The Centers for Disease Control and Prevention (“CDC”) recently issued guidance applicable to “critical infrastructure workers,” and safety precautions employers should take when those workers are potentially exposed to COVID-19.

The CDC has generally recommended that any individual who has recently been in close contact with a person with COVID-19 (someone in their household or family member) should “self-quarantine” at home for at least 14 days, self-monitor for symptoms consistent with COVID-19, and check his or her temperature twice a day. Some employers have been applying this guidance to their employees, instructing any employee with a potential exposure to self-quarantine at home for 14 days.

Recognizing that certain essential businesses and functions need to continue operating even during the pandemic, the CDC has now updated its guidance for “critical infrastructure workers,” as defined by the Department of Homeland Security’s Cybersecurity and Infrastructure Security Agency (“CISA”). Personnel (including contracted vendors) in 16 different sectors of work are considered “critical,” including:

  • Federal, state, & local law enforcement;
  • 911 call center employees;
  • Janitorial staff and other custodial staff; and
  • Other designated workers in the following sectors: chemical, commercial facilities, communications, critical manufacturing, dams, defense industrial base, emergency services, energy, financial services, food and agriculture, government facilities, healthcare and public health, information technology, nuclear reactors, materials and waste, transportation systems, and water and wastewater.

Under the new guidance, critical infrastructure workers may be permitted to continue working following a potential exposure to COVID-19. A potential exposure means being in a household or having close contact (within 6 feet) with an individual with confirmed or suspected COVID-19, while the individual is symptomatic or within 48 hours before symptoms appeared.

If your employees are “critical infrastructure workers” and are still reporting to work at their usual office or workplace, you may require an employee with a potential exposure to COVID-19 to continue reporting to work as long as the employee remains asymptomatic. The CDC recommends that any employee who has had a potential exposure but remains asymptomatic should self-monitor his/her symptoms, and further recommends that employers implement the following practices:

  • Perform a temperature screening before an employee enters an office or workplace and assess employees’ symptoms prior to them starting work (For more information regarding temperature screening protocols, see BCLP’s blog posts on the subject here and here);
  • Require asymptomatic employees to self-monitor and report symptoms under the supervision of an employer’s occupational health program;
  • Require employees to wear a mask/face covering in the workplace for 14 days after potential exposure to COVID-19 (employer-issued or employee-supplied);
  • Encourage employees to maintain social distancing (six feet apart), as work duties permit; and
  • Clean and disinfect work spaces and common areas, including bathrooms and break rooms.

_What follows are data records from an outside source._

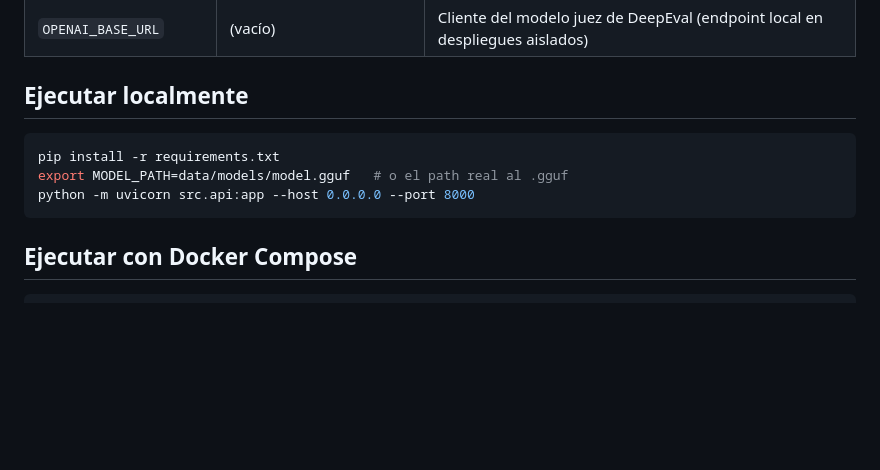
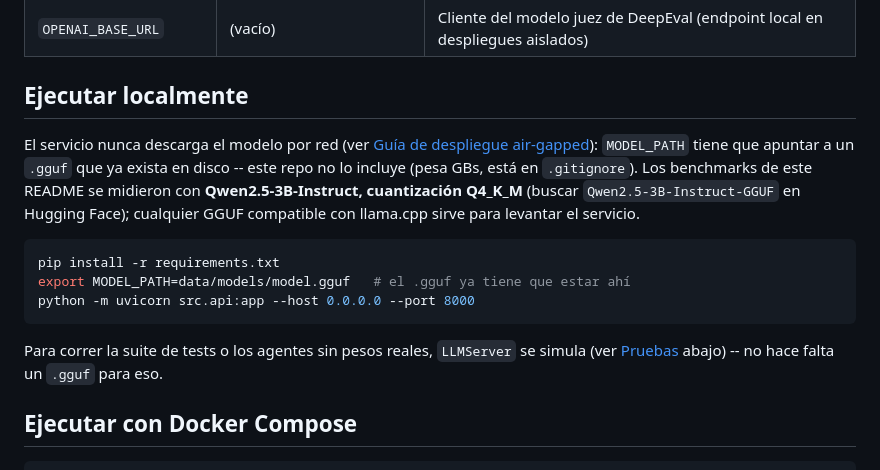
Before and after one commit to Rxyxs/slm-industrial-gateway, a Markdown page: README.md, the part around the change. Rendered like a GitHub page; blank space fills up the shorter version.

Commit message:
build(packaging): valida ejecucion de demos en 1-comando y reproducibilidad para el Dia 27

````diff
--- a/README.md
+++ b/README.md
@@ -474,11 +474,22 @@ simplemente omitir la evaluación de fidelidad en producción: en CI,
 
 ## Ejecutar localmente
 
+El servicio nunca descarga el modelo por red (ver [Guía de despliegue
+air-gapped](#guía-de-despliegue-air-gapped)): `MODEL_PATH` tiene que apuntar a
+un `.gguf` que ya exista en disco -- este repo no lo incluye (pesa GBs, está
+en `.gitignore`). Los benchmarks de este README se midieron con
+**Qwen2.5-3B-Instruct, cuantización Q4_K_M** (buscar `Qwen2.5-3B-Instruct-GGUF`
+en Hugging Face); cualquier GGUF compatible con llama.cpp sirve para levantar
+el servicio.
+
 ```bash
 pip install -r requirements.txt
-export MODEL_PATH=data/models/model.gguf   # o el path real al .gguf
+export MODEL_PATH=data/models/model.gguf   # el .gguf ya tiene que estar ahí
 python -m uvicorn src.api:app --host 0.0.0.0 --port 8000
 ```
+
+Para correr la suite de tests o los agentes sin pesos reales, `LLMServer` se
+simula (ver [Pruebas](#pruebas) abajo) -- no hace falta un `.gguf` para eso.
 
 ## Ejecutar con Docker Compose
 
````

If the employee with potential exposure displays symptoms of COVID-19, the employee should be sent home immediately.  Surfaces in their workspace should be cleaned and disinfected.  Information on persons who had contact with the sick employee during the time the employee had symptoms and 2 days prior to symptoms should be compiled.  Others at the facility with close contact within 6 feet of the employee during this time would be considered exposed.

CDC guidance is not binding.  Therefore, employers should comply with applicable state and/or local “shelter in place” (or similar) orders, even if those orders do not mirror the CDC’s recommendations.  For example, Washington has issued guidance substantially similar to the CDC guidance, but with important additional recommendations, such as keeping workers on the same shifts to limit the number of different people with whom they interact, and conducting safety and other meetings by telephone or video conferencing rather than in person.

By contrast, Minnesota has issued its own guidance recommending that even critical infrastructure workers with a potential exposure should be sent home and subject to self-quarantine for 14 days, unless an employer has “determined that excluding COVID-19-exposed workers from the workplace would represent a crisis for the continuity of critical operations.” State and local public health authorities are changing their own guidance regularly, which is why it is critical to review such orders and guidance if you plan to allow “potentially exposed,” asymptomatic employees to continue reporting to work.

The COVID-19 pandemic and its impact on the workplace is rapidly evolving.  Employers should regularly consult with legal counsel, the CDC website, and state and local health departments to ensure that they have the most up-to-date information and guidance.

BCLP has assembled a COVID-19 HR and Labor & Employment taskforce to assist clients with labor and employment issues across various jurisdictions. You can contact the taskforce at: COVID-19HRLabour&EmploymentIssues@bclplaw.com.   You can also view other thought leadership, guidance, and helpful information on our dedicated COVID-19 / Coronavirus resources page at https://www.bclplaw.com/en-GB/topics/covid-19/coronavirus-covid-19-resources.html